3. OCGA § 3–3–22 reads: “No alcoholic beverage shall be sold, bartered, exchanged, given, provided, or furnished to any person who is in a state of noticeable intoxication.”
4. Dion also contends that OCGA § 51–1–40 unconstitutionally treats differently those over the legal drinking age from those under the legal drinking age, arguing in her brief that, if at the time that alcohol is provided to the consumer, he or she is over the legal drinking age, “then [OCGA § 51–1–40] absolves the purveyor of alcohol of all liability,” but that if the consumer is under that age, OCGA § 51–1–40(b) “leaves open the question of liability by virtue of the language, ‘may become liable for injury.’ “ This argument appears to be based upon a misreading of the statute; as Flores, supra at 468, points out, the statute clearly requires that for there to be any recovery, “the furnishing or serving of the alcoholic beverage [must be shown to be] the proximate cause of injury ․” and that requirement is applicable whether the consumer of alcohol is under the legal drinking age, or over it, and noticeably intoxicated.
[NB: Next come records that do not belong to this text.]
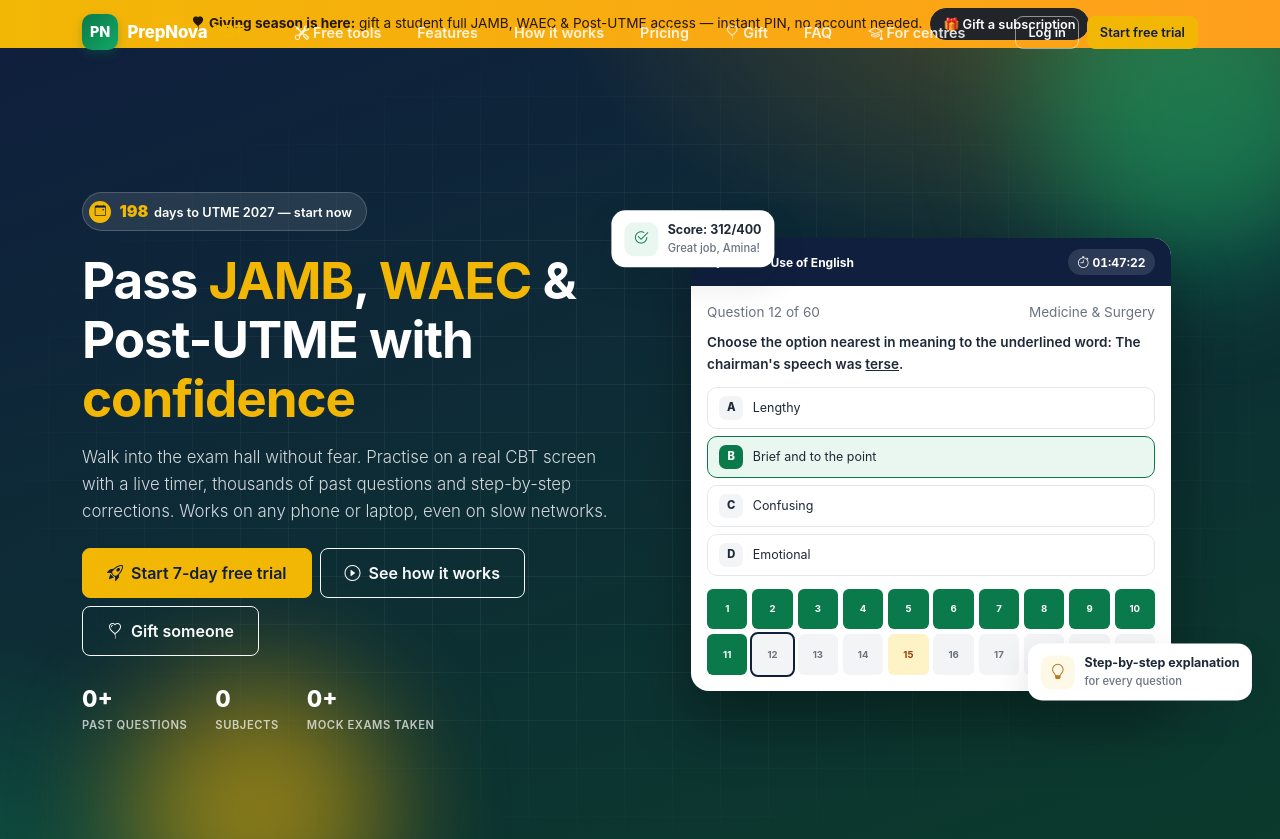
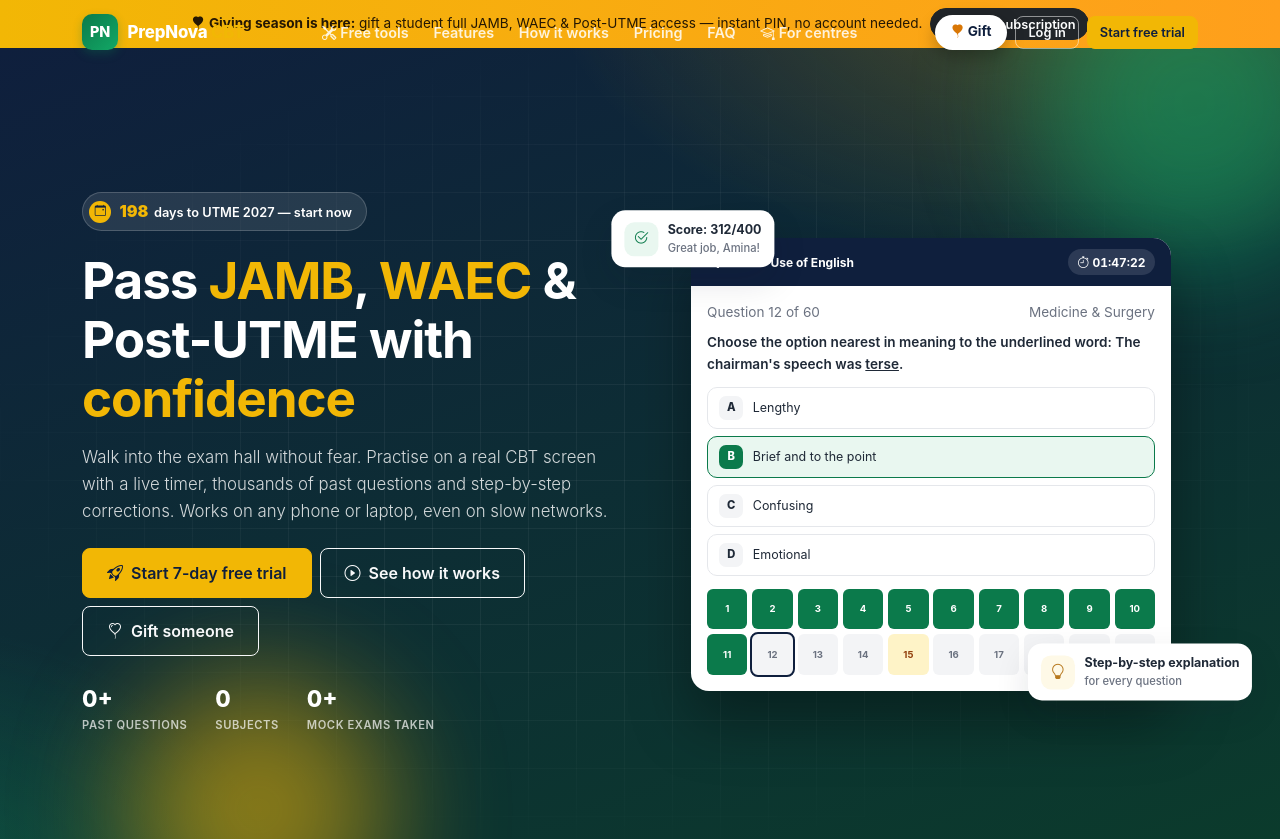
Before and after one commit to Aduagba90/cbt_app, a Flask app: page / in a window 1280 px wide. Shown: the top 839 px of the page. Run offline with Flask 3, Linux system fonts and the light colour scheme; data that the repository does not hold is empty; parts of the project's set-up code (start-up, migrations or seed data) failed here and were passed over; some libraries are stand-ins or nearby versions.

Commit message:
Landing nav fixed + gift pricing clarity: gift link moved from the mid-nav (it caused a two-row wrap - brand+links+CTAs were 7px wider than the container) to a white pill button in the CTA cluster beside Start free trial; nav now never wraps (nowrap + tighter link padding, How it works/FAQ hidden below xl since both exist as hero button/footer links); landing teaser clarified to 'From N1,000 for 30 days' after the 180-day PIN-validity was misread as access length; 'Most gifted' gold tag on the Quarterly plan card; CSS v=20; suite 47 checks, battery 560 green

```diff
--- a/static/css/prepnova.css
+++ b/static/css/prepnova.css
@@ -996,3 +996,17 @@ a.pn-topic.weak i { font-size: .9rem; }
   box-shadow: 0 10px 26px rgba(242, 183, 5, .45); animation: pn-gift-float 2.6s ease-in-out infinite; }
 @keyframes pn-gift-float { 0%, 100% { transform: translateY(0); } 50% { transform: translateY(-7px); } }
 @media (prefers-reduced-motion: reduce) { .pn-gift-cta-badge { animation: none; } }
+
+/* ---------- Gift: nav CTA pill + plan tag ---------- */
+.pn-nav-gift { display: inline-flex; align-items: center; padding: .42rem 1rem; border-radius: 999px;
+  background: #fff; color: #0f1f3d; font-weight: 700; font-size: .85rem; text-decoration: none;
+  box-shadow: 0 6px 18px rgba(0, 0, 0, .28); transition: transform .15s ease, box-shadow .15s ease; }
+.pn-nav-gift i { color: #d97706; }
+.pn-nav-gift:hover { transform: translateY(-1px); box-shadow: 0 10px 24px rgba(0, 0, 0, .34); color: #0f1f3d; }
+.pn-gift-tag { display: inline-block; font-size: .62rem; font-weight: 800; letter-spacing: .06em;
+  text-transform: uppercase; color: #241703; background: linear-gradient(135deg, #ffd166, #f2b705);
+  border-radius: 999px; padding: .12rem .45rem; vertical-align: middle; margin-left: .15rem; }
+
+/* Landing nav: never wrap (fixes two-row nav), tighter links to fit the CTA cluster */
+.pn-landing-nav .nav { flex-wrap: nowrap; }
+.pn-landing-nav .nav-link { padding: .5rem .65rem; white-space: nowrap; }
--- a/templates/_landing_nav.html
+++ b/templates/_landing_nav.html
@@ -8,16 +8,16 @@
         <ul class="nav d-none d-lg-flex align-items-center gap-1">
             <li class="nav-item"><a class="nav-link" href="{{ '#tools' if on_landing else url_for('tools.combination_checker') }}"><i class="bi bi-tools me-1"></i>Free tools</a></li>
             <li class="nav-item"><a class="nav-link" href="{{ '#features' if on_landing else '/#features' }}">Features</a></li>
-            <li class="nav-item"><a class="nav-link" href="{{ '#how' if on_landing else '/#how' }}">How it works</a></li>
+            <li class="nav-item d-none d-xl-block"><a class="nav-link" href="{{ '#how' if on_landing else '/#how' }}">How it works</a></li>
             <li class="nav-item"><a class="nav-link" href="{{ '#pricing' if on_landing else '/#pricing' }}">Pricing</a></li>
-            <li class="nav-item"><a class="nav-link" href="{{ url_for('gift_page') }}"><i class="bi bi-balloon-heart me-1"></i>Gift</a></li>
-            <li class="nav-item"><a class="nav-link" href="{{ '#faq' if on_landing else '/#faq' }}">FAQ</a></li>
+            <li class="nav-item d-none d-xl-block"><a class="nav-link" href="{{ '#faq' if on_landing else '/#faq' }}">FAQ</a></li>
             <li class="nav-item"><a class="nav-link" href="{{ url_for('centre.schools') }}"><i class="bi bi-mortarboard me-1"></i>For centres</a></li>
         </ul>
         <div class="d-flex align-items-center gap-2">
             {% if session.get('user') %}
             <a href="{{ url_for('dashboard') }}" class="btn btn-accent btn-sm"><i class="bi bi-grid-1x2 me-1"></i> Go to dashboard</a>
             {% else %}
+            <a href="{{ url_for('gift_page') }}" class="pn-nav-gift d-none d-md-inline-flex" title="Buy full access for a student — no account needed"><i class="bi bi-balloon-heart-fill"></i>&nbsp;Gift</a>
             <a href="{{ url_for('login') }}" class="btn btn-outline-light btn-sm">Log in</a>
             <a href="{{ url_for('register') }}" class="btn btn-accent btn-sm">Start free trial</a>
             {% endif %}
--- a/templates/base.html
+++ b/templates/base.html
@@ -10,7 +10,7 @@
     <link rel="icon" href="{{ url_for('static', filename='img/favicon.svg') }}" type="image/svg+xml">
     <link rel="stylesheet" href="{{ url_for('static', filename='vendor/bootstrap/bootstrap.min.css') }}">
     <link rel="stylesheet" href="{{ url_for('static', filename='vendor/bootstrap-icons/bootstrap-icons.min.css') }}">
-    <link rel="stylesheet" href="{{ url_for('static', filename='css/prepnova.css') }}?v=19">
+    <link rel="stylesheet" href="{{ url_for('static', filename='css/prepnova.css') }}?v=20">
     {% block head %}{% endblock %}
 </head>
 <body class="{% block body_class %}{% endblock %}">
--- a/templates/gift.html
+++ b/templates/gift.html
@@ -23,7 +23,7 @@
                         <div class="d-flex align-items-start gap-2">
                             <input type="radio" name="plan_id" value="{{ p['id'] }}" class="mt-1" {% if loop.index == 2 %}checked{% endif %}>
                             <div>
-                                <div class="fw-semibold">{{ p['plan_name'] }}</div>
+                                <div class="fw-semibold">{{ p['plan_name'] }}{% if loop.index == 2 %} <span class="pn-gift-tag">Most gifted</span>{% endif %}</div>
                                 <div class="text-primary fw-bold">{{ p['price']|naira }}</div>
                                 <div class="small text-muted">{{ p['duration_days'] }} days of full access</div>
                             </div>
--- a/templates/index.html
+++ b/templates/index.html
@@ -323,7 +323,7 @@
             <p>Know a JAMB, WAEC or Post-UTME candidate? Pay for their full PrepNova access in under a minute — they receive a PIN on WhatsApp and unlock every mock exam instantly. You don't need an account to buy.</p>
             <div class="d-flex flex-wrap justify-content-center align-items-center gap-3">
                 <a href="{{ url_for('gift_page') }}" class="btn btn-accent btn-lg"><i class="bi bi-balloon-heart me-1"></i> Gift a subscription</a>
-                {% if plans %}<span class="small" style="opacity:.85">From {{ plans[0]['price']|naira }} · instant delivery · PIN valid 180 days</span>{% endif %}
+                {% if plans %}<span class="small" style="opacity:.85">From {{ plans[0]['price']|naira }} for {{ plans[0]['duration_days'] }} days · instant WhatsApp delivery</span>{% endif %}
             </div>
         </div>
     </div>
```
Also changed, not shown: HANDOFF.md (+7 -2 lines).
As this Court has previously noted, OCGA § 51–1–40 “treats sales to minors and noticeably intoxicated adults identically. [Cit.]” Id. at 470(n.8). It is uncontroverted that Dale was of legal drinking age on September 15, 2011.
HINES, Presiding Justice.
All the Justices concur.
Response sent, thank you
Docket No: No. S14A0798.
Decided: November 17, 2014
Court: Supreme Court of Georgia.
Search our directory by legal issue
Enter information in one or both fields (Required)
FindLaw for Legal Professionals
Search our directory by legal issue
Enter information in one or both fields (Required)